- Publish copies the changes from the Temp version to the Master version, and then creates a Live version
- Cancel destroys the temp version discarding all changes.
Lifecycle State Transitions
The diagram shows how an item moves between the different lifecycle states. The circles represent states, and the arrows represent operations on the item. Each operation triggered by the user interface or API moves an item between states. As we mentioned, those states are actually different versions of an item. To illustrate this, let’s take a look at the state of the database and user interface after each operation. We will use the News module as an example
- Create a news item
When we click the create button, the screen for creating an item appears, but there’s nothing persisted yet. The table in the database is empty.
The code we can use to perform the same operation using the API is the following:
- Save the item as draft

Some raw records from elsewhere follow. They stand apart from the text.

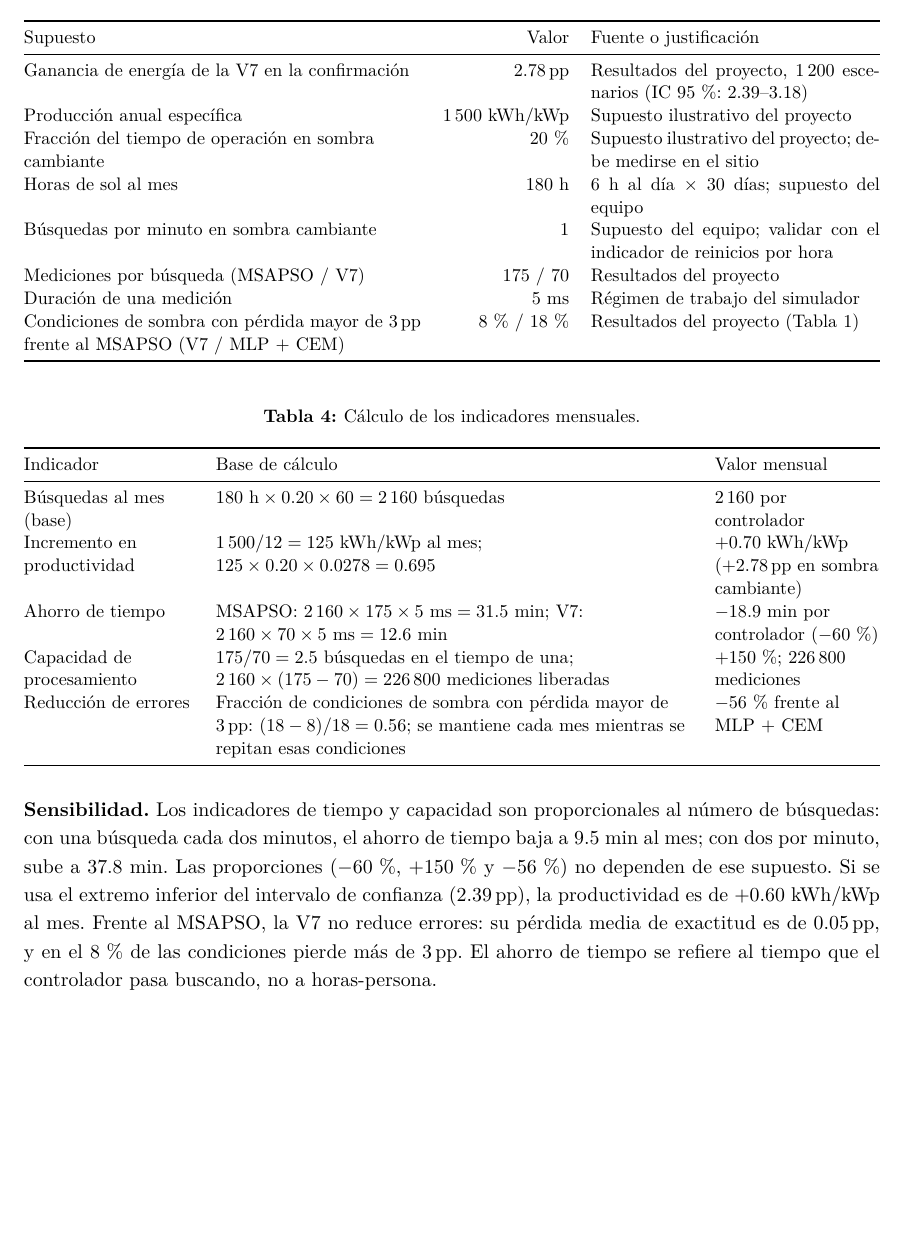
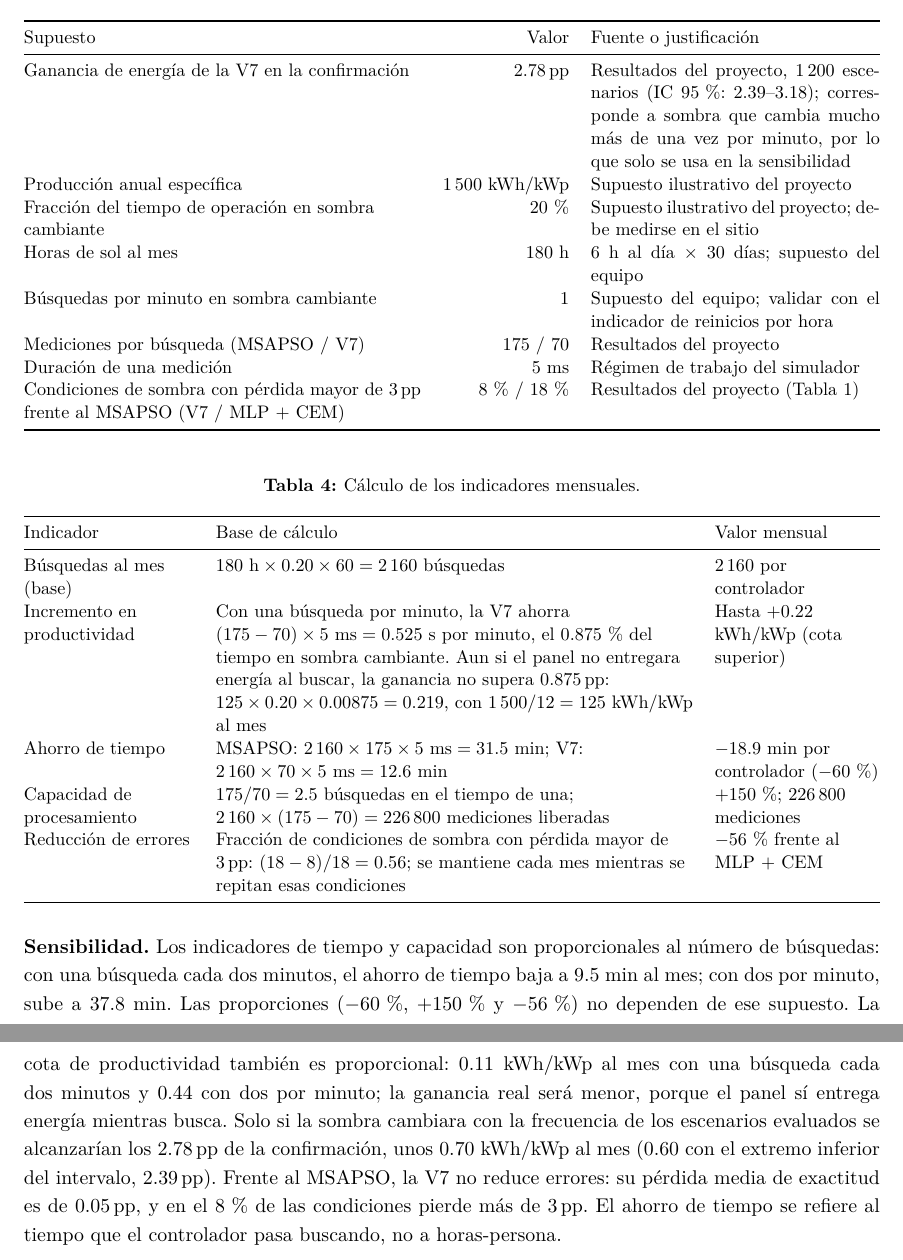
Before and after one commit to pedro-mrqz/msapso-mppt, a LaTeX CV (resumen_ejecutivo/resumen_ejecutivo.tex): part of page 4 of 5 before the commit and two parts of pages 4 and 5 of 5 after it, the two joined at a grey line, cut so that both start at the same text, the shorter picture padded with empty space. Compiled offline with pdfLaTeX.

Commit message:
Correccion de errores en resumen ejecutivo

```diff
--- a/resumen_ejecutivo/resumen_ejecutivo.tex
+++ b/resumen_ejecutivo/resumen_ejecutivo.tex
@@ -171,7 +171,7 @@ Todos los beneficios se expresan por mes y por controlador (la productividad, po
 \toprule
 Supuesto & Valor & Fuente o justificación\\
 \midrule
-Ganancia de energía de la V7 en la confirmación & 2.78\pp & Resultados del proyecto, 1\,200 escenarios (IC 95\,\%: 2.39--3.18)\\
+Ganancia de energía de la V7 en la confirmación & 2.78\pp & Resultados del proyecto, 1\,200 escenarios (IC 95\,\%: 2.39--3.18); corresponde a sombra que cambia mucho más de una vez por minuto, por lo que solo se usa en la sensibilidad\\
 Producción anual específica & 1\,500 kWh/kWp & Supuesto ilustrativo del proyecto\\
 Fracción del tiempo de operación en sombra cambiante & 20\,\% & Supuesto ilustrativo del proyecto; debe medirse en el sitio\\
 Horas de sol al mes & 180 h & 6 h al día $\times$ 30 días; supuesto del equipo\\
@@ -192,7 +192,7 @@ Condiciones de sombra con pérdida mayor de 3\pp\ frente al MSAPSO (V7 / MLP + C
 Indicador & Base de cálculo & Valor mensual\\
 \midrule
 Búsquedas al mes (base) & $180\ \text{h} \times 0.20 \times 60 = 2\,160$ búsquedas & 2\,160 por controlador\\
-Incremento en productividad & $1\,500/12 = 125$ kWh/kWp al mes; $125 \times 0.20 \times 0.0278 = 0.695$ & +0.70 kWh/kWp (+2.78\pp\ en sombra cambiante)\\
+Incremento en productividad & Con una búsqueda por minuto, la V7 ahorra $(175-70) \times 5\ \text{ms} = 0.525$ s por minuto, el 0.875\,\% del tiempo en sombra cambiante. Aun si el panel no entregara energía al buscar, la ganancia no supera 0.875\pp: $125 \times 0.20 \times 0.00875 = 0.219$, con $1\,500/12 = 125$ kWh/kWp al mes & Hasta +0.22 kWh/kWp (cota superior)\\
 Ahorro de tiempo & MSAPSO: $2\,160 \times 175 \times 5\ \text{ms} = 31.5$ min; V7: $2\,160 \times 70 \times 5\ \text{ms} = 12.6$ min & $-$18.9 min por controlador ($-$60\,\%)\\
 Capacidad de procesamiento & $175/70 = 2.5$ búsquedas en el tiempo de una; $2\,160 \times (175-70) = 226\,800$ mediciones liberadas & +150\,\%; 226\,800 mediciones\\
 Reducción de errores & Fracción de condiciones de sombra con pérdida mayor de 3\pp: $(18-8)/18 = 0.56$; se mantiene cada mes mientras se repitan esas condiciones & $-$56\,\% frente al MLP + CEM\\
@@ -200,7 +200,7 @@ Reducción de errores & Fracción de condiciones de sombra con pérdida mayor de
 \end{tabularx}
 \end{table}
 
-\noindent\textbf{Sensibilidad.} Los indicadores de tiempo y capacidad son proporcionales al número de búsquedas: con una búsqueda cada dos minutos, el ahorro de tiempo baja a 9.5 min al mes; con dos por minuto, sube a 37.8 min. Las proporciones ($-$60\,\%, +150\,\% y $-$56\,\%) no dependen de ese supuesto. Si se usa el extremo inferior del intervalo de confianza (2.39\pp), la productividad es de +0.60 kWh/kWp al mes. Frente al MSAPSO, la V7 no reduce errores: su pérdida media de exactitud es de 0.05\pp, y en el 8\,\% de las condiciones pierde más de 3\pp. El ahorro de tiempo se refiere al tiempo que el controlador pasa buscando, no a horas-persona.
+\noindent\textbf{Sensibilidad.} Los indicadores de tiempo y capacidad son proporcionales al número de búsquedas: con una búsqueda cada dos minutos, el ahorro de tiempo baja a 9.5 min al mes; con dos por minuto, sube a 37.8 min. Las proporciones ($-$60\,\%, +150\,\% y $-$56\,\%) no dependen de ese supuesto. La cota de productividad también es proporcional: 0.11 kWh/kWp al mes con una búsqueda cada dos minutos y 0.44 con dos por minuto; la ganancia real será menor, porque el panel sí entrega energía mientras busca. Solo si la sombra cambiara con la frecuencia de los escenarios evaluados se alcanzarían los 2.78\pp\ de la confirmación, unos 0.70 kWh/kWp al mes (0.60 con el extremo inferior del intervalo, 2.39\pp). Frente al MSAPSO, la V7 no reduce errores: su pérdida media de exactitud es de 0.05\pp, y en el 8\,\% de las condiciones pierde más de 3\pp. El ahorro de tiempo se refiere al tiempo que el controlador pasa buscando, no a horas-persona.
 
 \section*{Anexo B. Costo total de propiedad (TCO) a 12 meses}
 Supuestos: tarifa de 450 MXN por hora de ingeniería especializada; el laboratorio institucional proporciona el emulador de arreglo fotovoltaico a cambio de una cuota de uso; el piloto opera con hasta 10 equipos durante los meses 7 a 12. Las cifras son estimaciones del equipo y deben cotizarse antes de aprobar el gasto.
```
Also changed, not shown: resumen_ejecutivo/resumen_ejecutivo.pdf, resumen_ejecutivo/resumen_ejecutivo.tex (4 more changed lines).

If we click the “Save as Draft” button, the item is persisted in the database. Its state in the UI is “draft” and there is one record in the database, with a status of 0, which means Master
Since we are not actually publishing the item, we only need to call the SaveChanges() method of the manager to persist the draft in the database:
- Publish the item
Next we publish the item we have created. This marks it as “published” in the UI and creates another entry in the database table, to represent the Live version of the item. The value 2 in the status column corresponds to the Live state.
If we want to actually make the item visible in the frontend and create a Live version, we need to explicityly publish the item through the API:
- Edit the item
If we decide we need to make more ch anges to the same news item, we can edit it. For other people who are looking at the list of items, it will appear locked. At the same time, there is one more entry in the database representing the Temp version of the item with status 1.
When we want to edit an item that has already been created using the API, we need to explicitly get its Master version. To create a Temp version from it, we call the CheckOut() method of the Lifecycle decorator, and once we’ve made the changes, call CheckIn() to copy the Temp version to the Master again
- Publish the item again
Publishing the item again goes back to the state from step 3, but now the item’s content has been updated. The UI shows the item as “published” again and the Temp version is not in the database any more.
Publishing the item once again is just a matter of calling the publish method of the Lifecycle decorator, and saving the changes.
We’ve gone through the above steps by explicitly saving the item as draft to illustrate the lifecycle. We can also directly publish the item through the UI, and Sitefinity will perform the two operations together in the same order. There will be no difference in the state transitions between those two cases.
Understanding the concept of content lifecycle is important when working with items through the API. All the code samples in the Developers Guide take it into account. We also have a section which explains how to work with different item versions. Some item operations, however (like scheduling) cannot be performed through the lifecycle alone. They fall into the realm of workflow, which we’ll take a look at in another blog post.